# Aim of the exercise
Report every line in the records below that holds the word "earned".

Exercise materials Start Marker

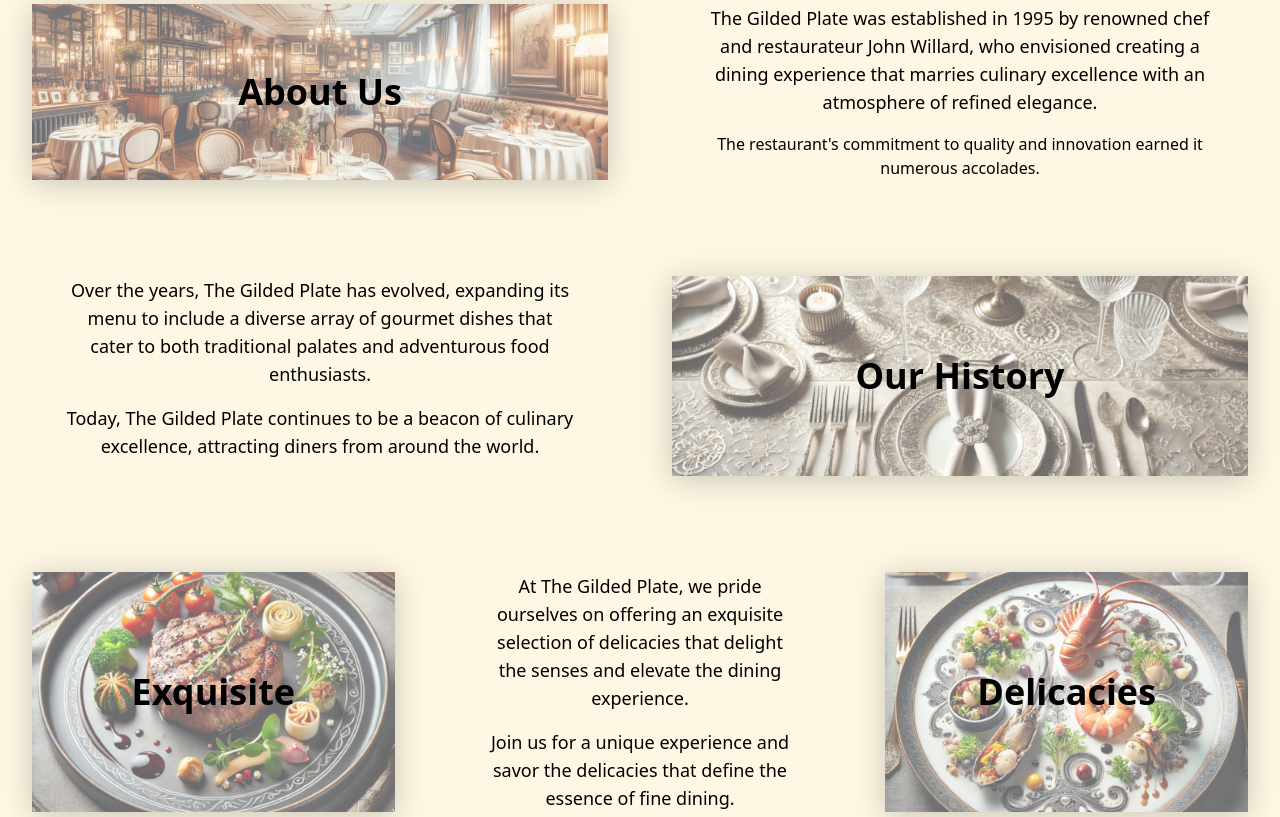
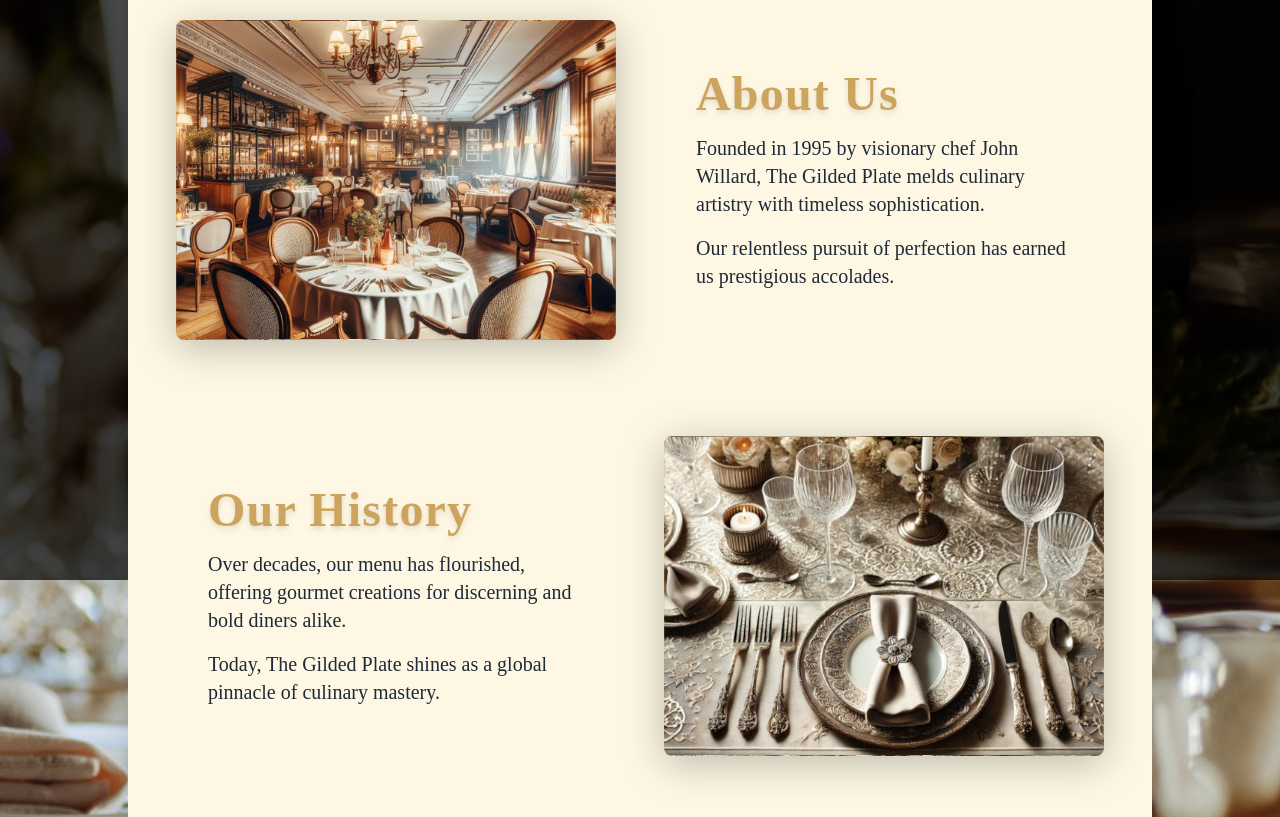
Before and after one commit to dataMichelle/gildedplate, a Next.js app: page /about in a window 1280 px wide. Shown: the part 220-1037 px from the top of the page. Built offline with nearby package versions, Linux system fonts and the light colour scheme.

Commit message:
fixed spacing and font

```diff
--- a/app/about/page.jsx
+++ b/app/about/page.jsx
@@ -1,130 +1,148 @@
 "use client";
+
+import { motion } from "framer-motion";
 
 export default function About() {
   return (
-    <main className="relative min-h-screen flex items-start pt-24 md:pt-48 bg-home-background bg-cover bg-center pb-8">
-      <section id="about" className="about w-full">
-        <div className="container mx-auto text-center bg-[#fdf7e3] p-4 md:p-8 rounded-lg shadow-md">
+    <main className="relative min-h-screen flex items-start pt-24 md:pt-48 bg-home-background bg-cover bg-center pb-8 overflow-hidden">
+      <section id="about" className="w-full">
+        <div className="container mx-auto text-center bg-[#fdf7e3] p-6 md:p-12 rounded-xl shadow-2xl max-w-5xl">
           {/* First Row: About Us */}
-          <div className="row grid grid-cols-1 lg:grid-cols-2 gap-8 md:gap-16">
+          <div className="grid grid-cols-1 lg:grid-cols-2 gap-8 md:gap-12">
             {/* Image 1 */}
-            <div className="relative">
+            <motion.div
+              className="relative h-64 md:h-80"
+              initial={{ opacity: 0, y: 20 }}
+              animate={{ opacity: 1, y: 0 }}
+              transition={{ duration: 0.8 }}
+            >
               <div
-                className="absolute inset-0 bg-cover bg-center shadow-xl"
+                className="absolute inset-0 bg-cover bg-center shadow-xl rounded-lg border border-gold/20"
                 style={{
                   backgroundImage: "url('/about_restaurant.jpg')",
-                  boxShadow: "0 4px 30px rgba(0, 0, 0, 0.2)",
+                  boxShadow: "0 8px 40px rgba(0, 0, 0, 0.25)",
                 }}
               ></div>
-              <div className="call-us absolute inset-0 flex justify-center items-center bg-white bg-opacity-40">
-                <h2 className="text-3xl md:text-4xl font-bold">About Us</h2>
-              </div>
-            </div>
+            </motion.div>
 
-            {/* Text Section 1 */}
-            <div className="flex justify-center items-center px-4 md:px-8">
-              <div className="content">
-                <p className="text-base md:text-lg mb-4">
-                  The Gilded Plate was established in 1995 by renowned chef and
-                  restaurateur John Willard, who envisioned creating a dining
-                  experience that marries culinary excellence with an atmosphere
-                  of refined elegance.
+            {/* Text Section 1 with Left-Justified Header */}
+            <motion.div
+              className="flex flex-col justify-center items-start px-4 md:px-8"
+              initial={{ opacity: 0, y: 20 }}
+              animate={{ opacity: 1, y: 0 }}
+              transition={{ duration: 0.8, delay: 0.2 }}
+            >
+              <h2 className="text-3xl md:text-5xl font-extrabold text-gold tracking-wide font-cinzel drop-shadow-md mb-4">
+                About Us
+              </h2>
+              <div className="content text-left">
+                <p className="text-lg md:text-xl font-light text-gray-800 font-cinzel leading-relaxed mb-4">
+                  Founded in 1995 by visionary chef John Willard, The Gilded
+                  Plate melds culinary artistry with timeless sophistication.
                 </p>
-                <p>
-                  The restaurant&#39;s commitment to quality and innovation
-                  earned it numerous accolades.
+                <p className="text-lg md:text-xl font-light text-gray-800 font-cinzel leading-relaxed">
+                  Our relentless pursuit of perfection has earned us prestigious
+                  accolades.
                 </p>
               </div>
-            </div>
+            </motion.div>
           </div>
 
           {/* Second Row: Our History */}
-          <div className="row grid grid-cols-1 lg:grid-cols-2 gap-8 md:gap-16 mt-16 md:mt-24">
-            {/* Image 2 (desktop first) */}
-            <div className="relative lg:order-last order-first">
+          <div className="grid grid-cols-1 lg:grid-cols-2 gap-8 md:gap-12 mt-16 md:mt-24">
+            {/* Image 2 */}
+            <motion.div
+              className="relative h-64 md:h-80 lg:order-last"
+              initial={{ opacity: 0, y: 20 }}
+              animate={{ opacity: 1, y: 0 }}
+              transition={{ duration: 0.8 }}
+            >
               <div
-                className="absolute inset-0 bg-cover bg-center shadow-xl"
+                className="absolute inset-0 bg-cover bg-center shadow-xl rounded-lg border border-gold/20"
                 style={{
                   backgroundImage: "url('/table_setting.jpg')",
-                  boxShadow: "0 4px 30px rgba(0, 0, 0, 0.2)",
+                  boxShadow: "0 8px 40px rgba(0, 0, 0, 0.25)",
                 }}
               ></div>
-              <div className="call-us absolute inset-0 flex justify-center items-center bg-white bg-opacity-40">
-                <h2 className="text-3xl md:text-4xl font-bold">Our History</h2>
-              </div>
-            </div>
+            </motion.div>
 
-            {/* Text Section 2 */}
-            <div className="flex justify-center items-center px-4 md:px-8 order-none">
-              <div className="content">
-                <p className="text-base md:text-lg mb-4">
-                  Over the years, The Gilded Plate has evolved, expanding its
-                  menu to include a diverse array of gourmet dishes that cater
-                  to both traditional palates and adventurous food enthusiasts.
+            {/* Text Section 2 with Left-Justified Header */}
+            <motion.div
+              className="flex flex-col justify-center items-start px-4 md:px-8"
+              initial={{ opacity: 0, y: 20 }}
+              animate={{ opacity: 1, y: 0 }}
+              transition={{ duration: 0.8, delay: 0.2 }}
+            >
+              <h2 className="text-3xl md:text-5xl font-extrabold text-gold tracking-wide font-cinzel drop-shadow-md mb-4">
+                Our History
+              </h2>
+              <div className="content text-left">
+                <p className="text-lg md:text-xl font-light text-gray-800 font-cinzel leading-relaxed mb-4">
+                  Over decades, our menu has flourished, offering gourmet
+                  creations for discerning and bold diners alike.
                 </p>
-                <p className="text-base md:text-lg mb-4">
-                  Today, The Gilded Plate continues to be a beacon of culinary
-                  excellence, attracting diners from around the world.
+                <p className="text-lg md:text-xl font-light text-gray-800 font-cinzel leading-relaxed">
+                  Today, The Gilded Plate shines as a global pinnacle of
+                  culinary mastery.
                 </p>
               </div>
-            </div>
+            </motion.div>
           </div>
 
           {/* Third Row: Exquisite Delicacies */}
-          <div className="row grid grid-cols-1 lg:grid-cols-3 gap-8 md:gap-16 mt-16 md:mt-24">
+          <div className="grid grid-cols-1 lg:grid-cols-3 gap-8 md:gap-12 mt-16 md:mt-24">
             {/* Image 3 */}
-            <div className="relative">
+            <motion.div
+              className="relative h-64 md:h-80"
+              initial={{ opacity: 0, y: 20 }}
+              animate={{ opacity: 1, y: 0 }}
+              transition={{ duration: 0.8 }}
+            >
               <div
-                className="absolute inset-0 bg-cover bg-center shadow-xl"
+                className="absolute inset-0 bg-cover bg-center shadow-xl rounded-lg border border-gold/20"
                 style={{
                   backgroundImage: "url('/steak.jpg')",
-                  boxShadow: "0 4px 30px rgba(0, 0, 0, 0.2)",
+                  boxShadow: "0 8px 40px rgba(0, 0, 0, 0.25)",
                 }}
               ></div>
-              <div className="call-us absolute inset-0 flex justify-center items-center bg-white bg-opacity-40">
-                {/* Concatenated Header for Mobile */}
-                <h2 className="text-3xl md:text-4xl font-bold block lg:hidden">
-                  Exquisite Delicacies
-                </h2>
+            </motion.div>
 
-                {/* Separate Headers for Desktop */}
-                <h2 className="text-3xl md:text-4xl font-bold hidden lg:block">
-                  Exquisite
-                </h2>
-              </div>
-            </div>
-
-            {/* Text Section 3 */}
-            <div className="flex justify-center items-center px-4 md:px-8">
-              <div className="content">
-                <p className="text-base md:text-lg mb-4">
-                  At The Gilded Plate, we pride ourselves on offering an
-                  exquisite selection of delicacies that delight the senses and
-                  elevate the dining experience.
+            {/* Text Section 3 with Left-Justified Header */}
+            <motion.div
+              className="flex flex-col justify-center items-start px-4 md:px-8"
+              initial={{ opacity: 0, y: 20 }}
+              animate={{ opacity: 1, y: 0 }}
+              transition={{ duration: 0.8, delay: 0.2 }}
+            >
+              <h2 className="text-3xl md:text-5xl font-extrabold text-gold tracking-wide font-cinzel drop-shadow-md mb-4">
+                Exquisite Delicacies
+              </h2>
+              <div className="content text-left">
+                <p className="text-lg md:text-xl font-light text-gray-800 font-cinzel leading-relaxed mb-4">
+                  Our exquisite delicacies captivate the senses, redefining the
+                  art of fine dining.
                 </p>
-                <p className="text-base md:text-lg">
-                  Join us for a unique experience and savor the delicacies that
-                  define the essence of fine dining.
+                <p className="text-lg md:text-xl font-light text-gray-800 font-cinzel leading-relaxed">
+                  Indulge in a dining experience that transcends the ordinary.
                 </p>
               </div>
-            </div>
+            </motion.div>
 
             {/* Image 4 */}
-            <div className="relative">
+            <motion.div
+              className="relative h-64 md:h-80"
+              initial={{ opacity: 0, y: 20 }}
+              animate={{ opacity: 1, y: 0 }}
+              transition={{ duration: 0.8, delay: 0.4 }}
+            >
               <div
-                className="absolute inset-0 bg-cover bg-center shadow-xl"
+                className="absolute inset-0 bg-cover bg-center shadow-xl rounded-lg border border-gold/20"
                 style={{
                   backgroundImage: "url('/delicacy.jpg')",
-                  boxShadow: "0 4px 30px rgba(0, 0, 0, 0.2)",
+                  boxShadow: "0 8px 40px rgba(0, 0, 0, 0.25)",
                 }}
               ></div>
-              <div className="call-us absolute inset-0 flex justify-center items-center bg-white bg-opacity-40">
-                {/* Separate Headers for Desktop */}
-                <h2 className="text-3xl md:text-4xl font-bold hidden lg:block">
-                  Delicacies
-                </h2>
-              </div>
-            </div>
+            </motion.div>
           </div>
         </div>
       </section>
--- a/app/globals.css
+++ b/app/globals.css
@@ -4,3 +4,7 @@
 @import url("https://fonts.googleapis.com/css2?family=Allura&family=Poppins:wght@400&display=swap");
 
 @import url("https://fonts.googleapis.com/css2?family=Allura&display=swap");
+@import url("https://fonts.googleapis.com/css2?family=Cinzel:wght@400;700&display=swap");
+.font-cinzel {
+  font-family: "Cinzel", serif;
+}
--- a/package.json
+++ b/package.json
@@ -10,6 +10,7 @@
   },
   "dependencies": {
     "bootstrap-icons": "^1.11.3",
+    "framer-motion": "^12.6.2",
     "next": "14.2.4",
     "react": "^18.2.0",
     "react-dom": "^18.2.0",
```
Also changed, not shown: 1 other file (tests, documents, lock files or other folders).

Exercise materials End Marker

# Solution to this task
-                  earned it numerous accolades.
+                  Our relentless pursuit of perfection has earned us prestigious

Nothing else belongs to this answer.